Hair loss is a known side effect of chemotherapy. In most patients, however, the hair regrows in three to six months. Plaintiffs filing Taxotere lawsuits allege they suffered permanent, irreversible baldness. They also allege that Sanofi never warned about the risk of alopecia, and claim that they would have considered a different treatment if they were fully informed of the risks.
The hair loss associated with Taxotere use affects all body hair, including the eyebrows, eyelashes, and pubic hair. Studies have shown that the drug may lead to permanent hair loss in some patients. According to data from the GEICAM 9805 study, which was funded by Sanofi, 9.2 percent of patients taking the drug suffered from hair loss lasting at least 10 years. In another study conducted by a researcher at the Rocky Mountain Cancer Centers, six percent of women taking Taxotere suffered alopecia.
2012 study showing that 19 of 20 women taking Taxotere suffered hair loss

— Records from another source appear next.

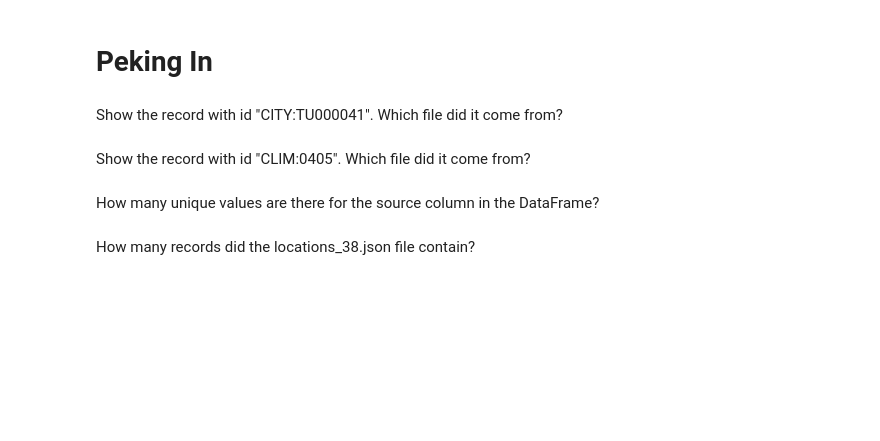
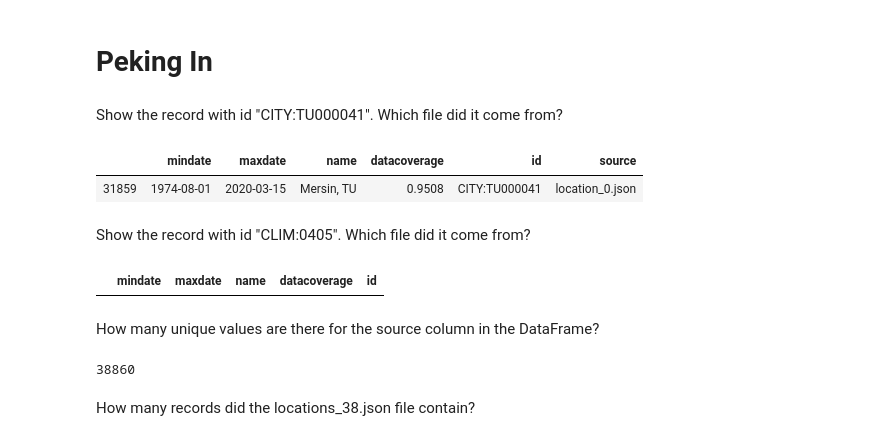
Before and after one commit to malbt/DataEngineering.Labs.NOAALocations, a Jupyter notebook: loading_locations_data_into_dataframes.ipynb, the cells around one changed output. Saved outputs shown, nothing was run; the diff lists cells and outputs as text; code cells hidden in the pictures; blank space fills up the shorter version.

```diff
--- a/loading_locations_data_into_dataframes.ipynb
+++ b/loading_locations_data_into_dataframes.ipynb
@@ -96,6 +87,7 @@ def read_all_json_files(JSON_ROOT):
                 json_content_2 = read_json(os.path.join(JSON_ROOT,f))
                 #result.append(json_content_2["results"])
                 for i in json_content_2["results"]:
+                    i["source"] = f
                     result.append(i)
         df_loc = pd.DataFrame(result)
         return df_loc
@@ -103,4 +95,4 @@ def read_all_json_files(JSON_ROOT):
 Use the read_all_json_files function above to read the contents of all locations file acquired in the the Data Acquisition Lab.
 Hint: It is easier if you put all of those files in a dedicated subdirectory ex: (./data/locations/)
 # %%
-df = read_all_json_files('./data/locations')
+df = read_all_json_files('/Users/mtessema/DataEngineering.Labs.NOAALocations/data/locations')
@@ -134,2 +198,7 @@ Show the record with id "CITY:TU000041". Which file did it come from?
+# %%
+df[df['id']== 'CITY:TU000041']
+# %% [output]
+|  | mindate | maxdate | name | datacoverage | id | source |
+| 31859 | 1974-08-01 | 2020-03-15 | Mersin, TU | 0.9508 | CITY:TU000041 | location_0.json |
 # %% [markdown]
 Show the record with id "CLIM:0405". Which file did it come from?
@@ -138,2 +205,6 @@ Show the record with id "CLIM:0405". Which file did it come from?
+# %%
+df_json[df_json['id']== 'CLIM:0405']
+# %% [output]
+|  | mindate | maxdate | name | datacoverage | id |
 # %% [markdown]
 How many unique values are there for the source column in the DataFrame?
@@ -142,2 +211,6 @@ How many unique values are there for the source column in the DataFrame?
+# %%
+df.id.nunique(dropna = True)
+# %% [output]
+38860
 # %% [markdown]
 How many records did the locations_38.json file contain?
```
Also changed, not shown: parts of 18 cells of this notebook, 2 other files.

The Annals of Oncology published a 2012 study showing that 19 of 20 women taking Taxotere suffered hair loss. The authors made note of one woman who previously underwent chemotherapy with different drugs to treat recurring breast cancer. Without other medications, she suffered hair loss that resolved. After taking Taxotere, her hair loss was permanent. The authors indicate that it was important to be aware of these risks, stating “Considering the increasing role of taxane-based therapies in adjuvant treatment, physicians and patients should be aware of this new distressing side-effect.”
In San Diego, a lawsuit was recently filed on behalf of a woman who alleges she was never warned about the risk of permanent baldness with Taxotere. According to the lawsuit, the FDA issued a 2009 letter to Sanofi alleging, “false or misleading statements concerning unsubstantiated claims of Taxotere’s superior efficacy.” The lawsuit claims that Sanofi knew about the risk of permanent baldness since 2005, citing data from one of the company’s own studies. The lawsuit also points out that Sanofi was aware of warnings for permanent baldness in Canada and Europe, but the label in the United States was not updated until last January.